Interviews with Agilists Episode #8 - Piotr Majchrzak from Boldare

23 Aug 2018

interview with agilists piotr majchrzak

The initial idea behind our Interviews with Agilists series was to collect as many Agile stories from people working closely with their teams. Interviews with influencers, big Agile names are all over the internet and we wanted to hear a different side that is more familiar to all of us.

This is our eighth published interview, moving us another step closer to a White paper about the real-life Agilists.

Let us introduce you to Piotr Majchrzak, a co-CEO in an IT services company called Boldare. Boldare is a digital product design and development company. It is a Polish company formed by merging XSolve and Chilid.

The company employs 135 people (front-end and back-end developers, mobile developers, product designers, quality assurance engineers, business analysts), distributed at two locations.

Piotr is a company-wide Agile Leader but he sometimes plays the role of the Product Owner. He has been swimming in the “Scrum waters” since 2008.

Q: Since you are not involved in one team particularly, can you give us an example of what your teams are involved with?

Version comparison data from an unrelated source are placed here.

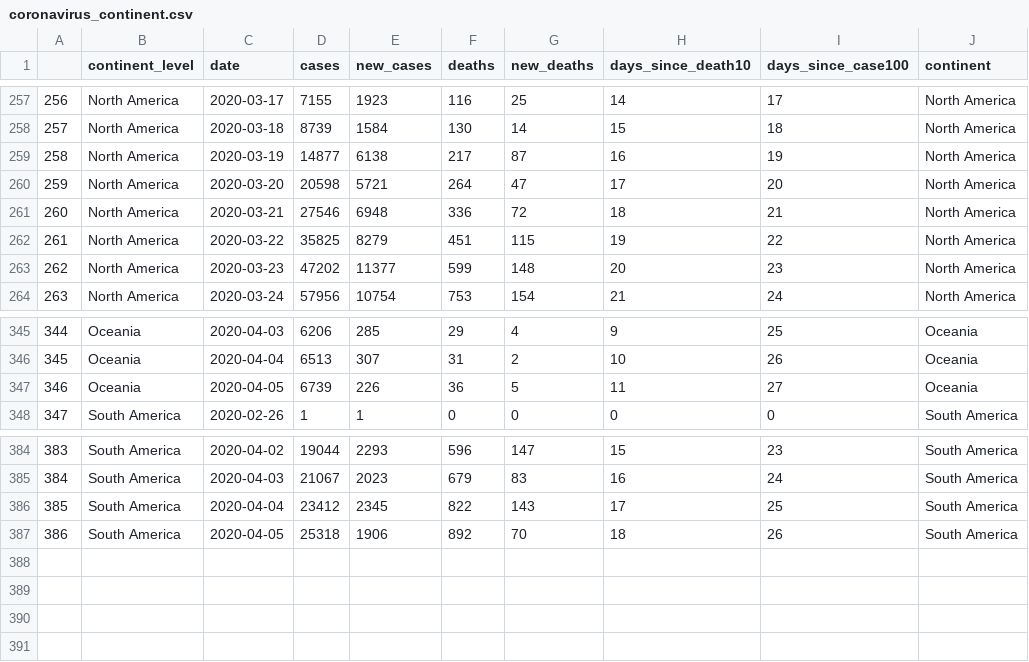
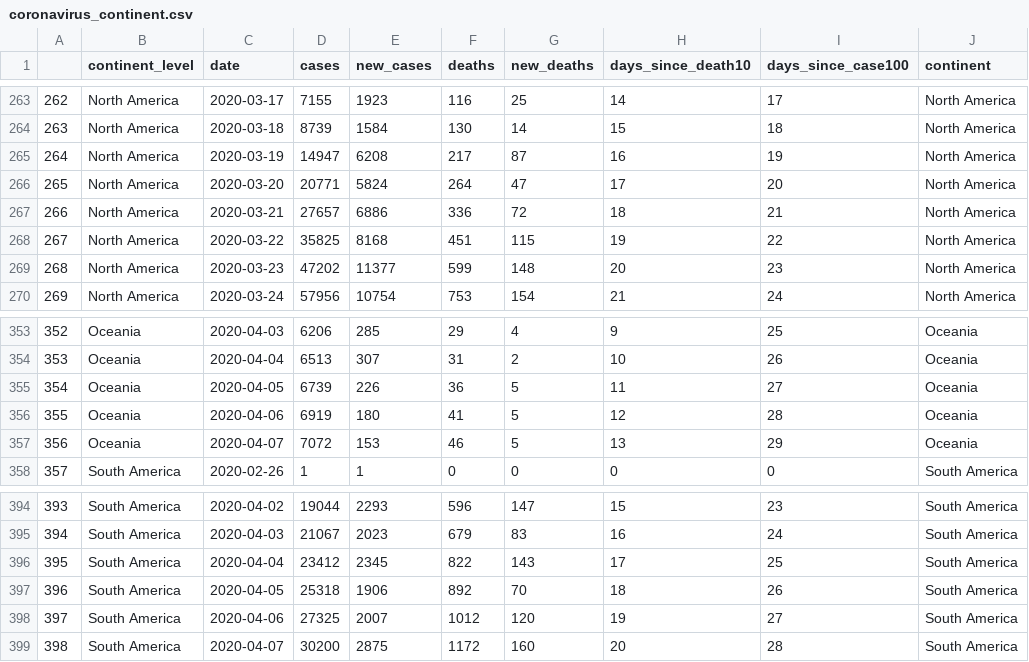
Before and after one commit to borbademiranda/covid19_trackin, a CSV file: data/coronavirus_continent.csv, drawn as a sheet; only a part is shown, gaps mark what is left out; addresses are those after the commit; the diff covers the shown part only; the diff names each change by its address in the sheet, - before the commit and + after, or states it on an @@ line.

```diff
--- a/data/coronavirus_continent.csv
+++ b/data/coronavirus_continent.csv
@@ column A renumbered between rows 56 and 397 @@
-D265 (cases): 14877
+D265 (cases): 14947
-E265 (new_cases): 6138
+E265 (new_cases): 6208
-D266 (cases): 20598
+D266 (cases): 20771
-E266 (new_cases): 5721
+E266 (new_cases): 5824
-D267 (cases): 27546
+D267 (cases): 27657
-E267 (new_cases): 6948
+E267 (new_cases): 6886
-E268 (new_cases): 8279
+E268 (new_cases): 8168
+row 356: 355 | Oceania | 2020-04-06 | 6919 | 180 | 41 | 5 | 12 | 28 | Oceania
+row 357: 356 | Oceania | 2020-04-07 | 7072 | 153 | 46 | 5 | 13 | 29 | Oceania
+row 398: 397 | South America | 2020-04-06 | 27325 | 2007 | 1012 | 120 | 19 | 27 | South America
+row 399: 398 | South America | 2020-04-07 | 30200 | 2875 | 1172 | 160 | 20 | 28 | South America
```
Also changed, not shown: 8 added rows and 8 edited cells elsewhere in this file, data/coronavirus_today.csv, data/jhu_data.csv, 46 other files.
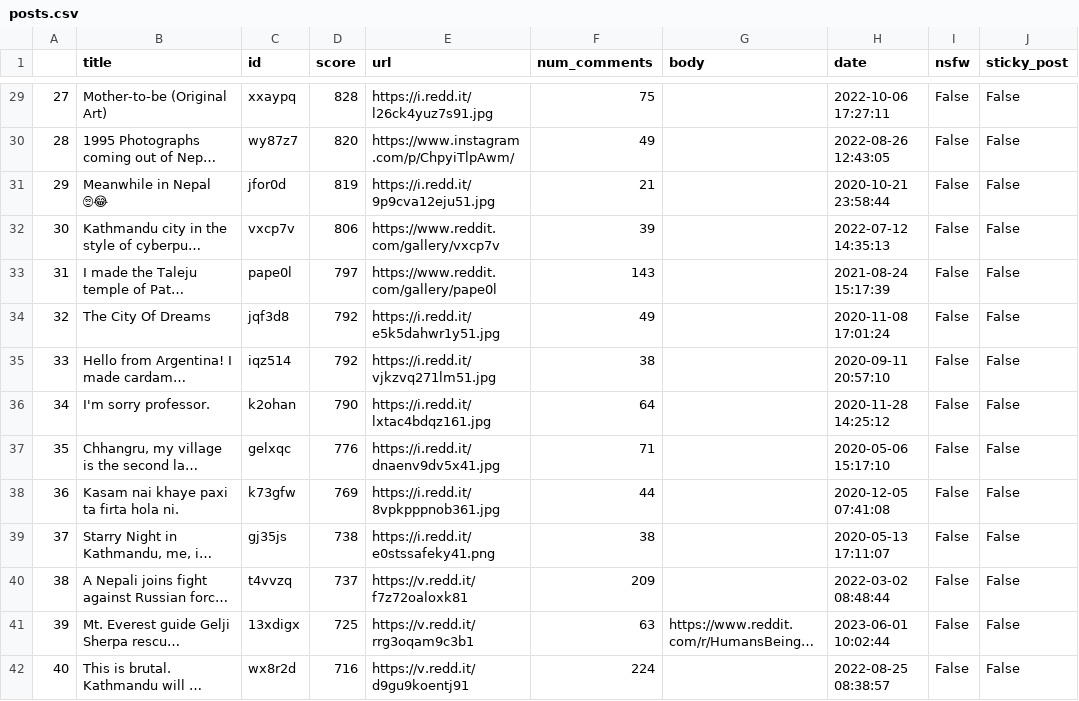
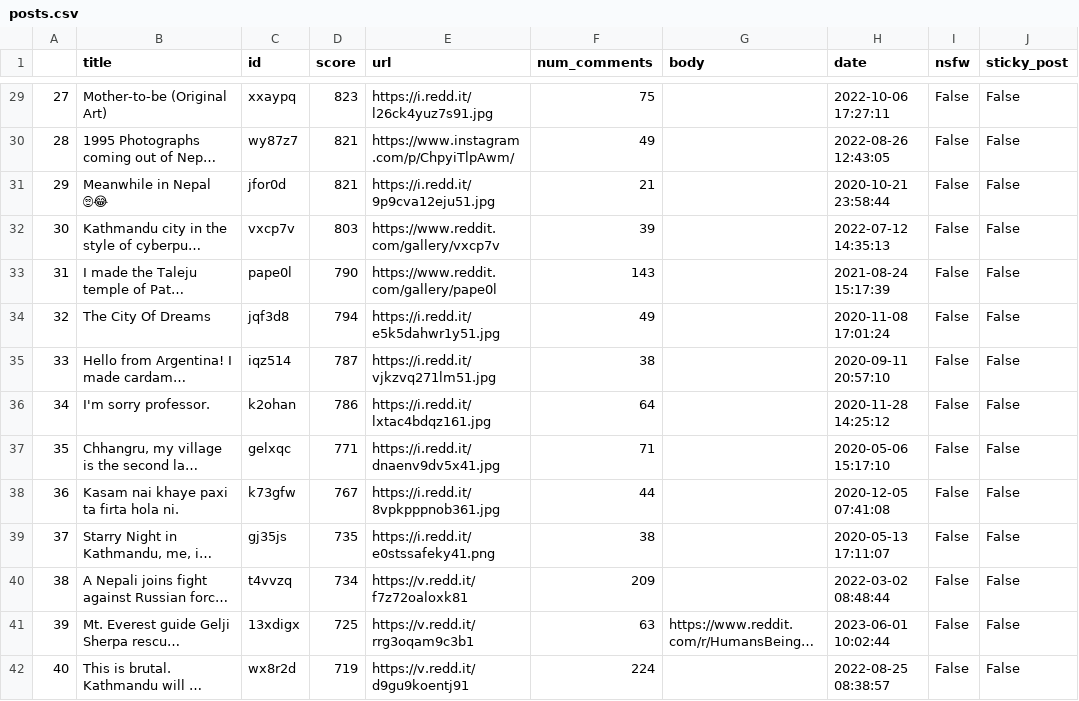
Before and after one commit to Masters-Of-NLP/Assignment1, a CSV file: posts.csv, drawn as a sheet; only a part is shown, gaps mark what is left out; long unchanged cells end in …; the diff covers the shown part only; the diff names each change by its address in the sheet, - before the commit and + after, or states it on an @@ line.

```diff
--- a/posts.csv
+++ b/posts.csv
-D29 (score): 828
+D29 (score): 823
-D30 (score): 820
+D30 (score): 821
-D31 (score): 819
+D31 (score): 821
-D32 (score): 806
+D32 (score): 803
-D33 (score): 797
+D33 (score): 790
-D34 (score): 792
+D34 (score): 794
-D35 (score): 792
+D35 (score): 787
-D36 (score): 790
+D36 (score): 786
-D37 (score): 776
+D37 (score): 771
-D38 (score): 769
+D38 (score): 767
-D39 (score): 738
+D39 (score): 735
-D40 (score): 737
+D40 (score): 734
-D42 (score): 716
+D42 (score): 719
```
Also changed, not shown: 77 edited cells elsewhere in this file, 1 other file.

A: I will name two examples that I believe give a fair perspective. One of our teams is involved in developing products for a leader in the renewable electricity industry in Germany, building a community of photovoltaic system operators. Another team is helping in the growth of the largest online food court in Saudi Arabia & Bahrain.

Q: It is quite challenging keeping teams synchronized in a large company. How do you tackle this challenge?

A: There are a few ways of handling this:

  • On-demand face to face synchro. We even designed our office with the purpose of supporting Agile development
  • On-demand online by Slack
  • Regular Community of Practice meetings
  • Regular Holacratic (Tactical and Governance) Meetings of the Product Design and Engineering Circle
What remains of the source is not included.